- **EXERCISE REQUIREMENTS**
Images aside, return all the entries exactly.

[Front-end code change data]
Segment Open

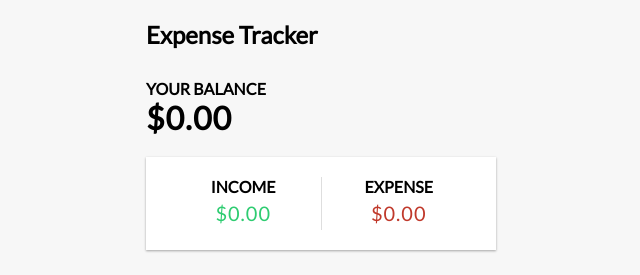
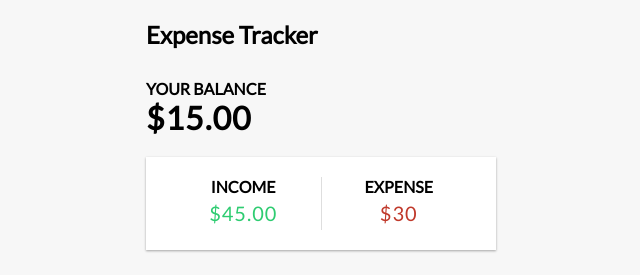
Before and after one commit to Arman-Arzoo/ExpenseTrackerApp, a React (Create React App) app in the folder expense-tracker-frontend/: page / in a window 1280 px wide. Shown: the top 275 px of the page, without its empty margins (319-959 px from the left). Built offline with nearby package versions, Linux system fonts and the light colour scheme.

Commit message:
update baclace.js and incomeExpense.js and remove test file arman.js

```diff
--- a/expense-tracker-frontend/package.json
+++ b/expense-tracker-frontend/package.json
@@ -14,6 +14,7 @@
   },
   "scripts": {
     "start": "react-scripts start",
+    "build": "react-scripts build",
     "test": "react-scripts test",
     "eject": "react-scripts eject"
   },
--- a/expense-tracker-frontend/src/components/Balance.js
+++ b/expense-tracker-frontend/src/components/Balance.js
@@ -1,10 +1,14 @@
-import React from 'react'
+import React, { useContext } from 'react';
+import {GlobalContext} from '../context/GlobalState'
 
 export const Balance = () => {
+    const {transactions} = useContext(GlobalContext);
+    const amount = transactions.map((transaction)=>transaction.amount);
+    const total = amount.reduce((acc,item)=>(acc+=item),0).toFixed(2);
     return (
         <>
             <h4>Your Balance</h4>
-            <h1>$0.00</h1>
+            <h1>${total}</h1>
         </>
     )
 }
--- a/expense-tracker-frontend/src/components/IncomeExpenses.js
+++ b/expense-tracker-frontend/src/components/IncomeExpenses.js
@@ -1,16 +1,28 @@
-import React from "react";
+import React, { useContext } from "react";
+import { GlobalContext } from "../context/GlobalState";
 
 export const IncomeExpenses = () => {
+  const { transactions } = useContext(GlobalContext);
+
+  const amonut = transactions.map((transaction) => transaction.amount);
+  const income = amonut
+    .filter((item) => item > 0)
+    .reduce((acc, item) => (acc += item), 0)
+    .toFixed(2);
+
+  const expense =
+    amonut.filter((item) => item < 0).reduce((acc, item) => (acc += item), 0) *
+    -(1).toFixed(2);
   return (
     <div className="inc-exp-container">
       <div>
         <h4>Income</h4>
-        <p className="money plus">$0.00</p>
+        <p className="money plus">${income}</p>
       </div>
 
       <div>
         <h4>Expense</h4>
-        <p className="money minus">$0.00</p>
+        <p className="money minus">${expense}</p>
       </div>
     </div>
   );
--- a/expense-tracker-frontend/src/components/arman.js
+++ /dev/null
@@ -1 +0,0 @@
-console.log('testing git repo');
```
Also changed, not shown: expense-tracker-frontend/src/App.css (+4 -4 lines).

Segment Closed

- **FINISHED EXERCISE**
Before and after one commit to Arman-Arzoo/ExpenseTrackerApp, a React (Create React App) app in the folder expense-tracker-frontend/: page / in a window 1280 px wide. Shown: the top 275 px of the page, without its empty margins (319-959 px from the left). Built offline with nearby package versions, Linux system fonts and the light colour scheme.

Commit message:
update baclace.js and incomeExpense.js and remove test file arman.js

```diff
--- a/expense-tracker-frontend/package.json
+++ b/expense-tracker-frontend/package.json
@@ -14,6 +14,7 @@
   },
   "scripts": {
     "start": "react-scripts start",
+    "build": "react-scripts build",
     "test": "react-scripts test",
     "eject": "react-scripts eject"
   },
--- a/expense-tracker-frontend/src/components/Balance.js
+++ b/expense-tracker-frontend/src/components/Balance.js
@@ -1,10 +1,14 @@
-import React from 'react'
+import React, { useContext } from 'react';
+import {GlobalContext} from '../context/GlobalState'
 
 export const Balance = () => {
+    const {transactions} = useContext(GlobalContext);
+    const amount = transactions.map((transaction)=>transaction.amount);
+    const total = amount.reduce((acc,item)=>(acc+=item),0).toFixed(2);
     return (
         <>
             <h4>Your Balance</h4>
-            <h1>$0.00</h1>
+            <h1>${total}</h1>
         </>
     )
 }
--- a/expense-tracker-frontend/src/components/IncomeExpenses.js
+++ b/expense-tracker-frontend/src/components/IncomeExpenses.js
@@ -1,16 +1,28 @@
-import React from "react";
+import React, { useContext } from "react";
+import { GlobalContext } from "../context/GlobalState";
 
 export const IncomeExpenses = () => {
+  const { transactions } = useContext(GlobalContext);
+
+  const amonut = transactions.map((transaction) => transaction.amount);
+  const income = amonut
+    .filter((item) => item > 0)
+    .reduce((acc, item) => (acc += item), 0)
+    .toFixed(2);
+
+  const expense =
+    amonut.filter((item) => item < 0).reduce((acc, item) => (acc += item), 0) *
+    -(1).toFixed(2);
   return (
     <div className="inc-exp-container">
       <div>
         <h4>Income</h4>
-        <p className="money plus">$0.00</p>
+        <p className="money plus">${income}</p>
       </div>
 
       <div>
         <h4>Expense</h4>
-        <p className="money minus">$0.00</p>
+        <p className="money minus">${expense}</p>
       </div>
     </div>
   );
--- a/expense-tracker-frontend/src/components/arman.js
+++ /dev/null
@@ -1 +0,0 @@
-console.log('testing git repo');
```
Also changed, not shown: expense-tracker-frontend/src/App.css (+4 -4 lines).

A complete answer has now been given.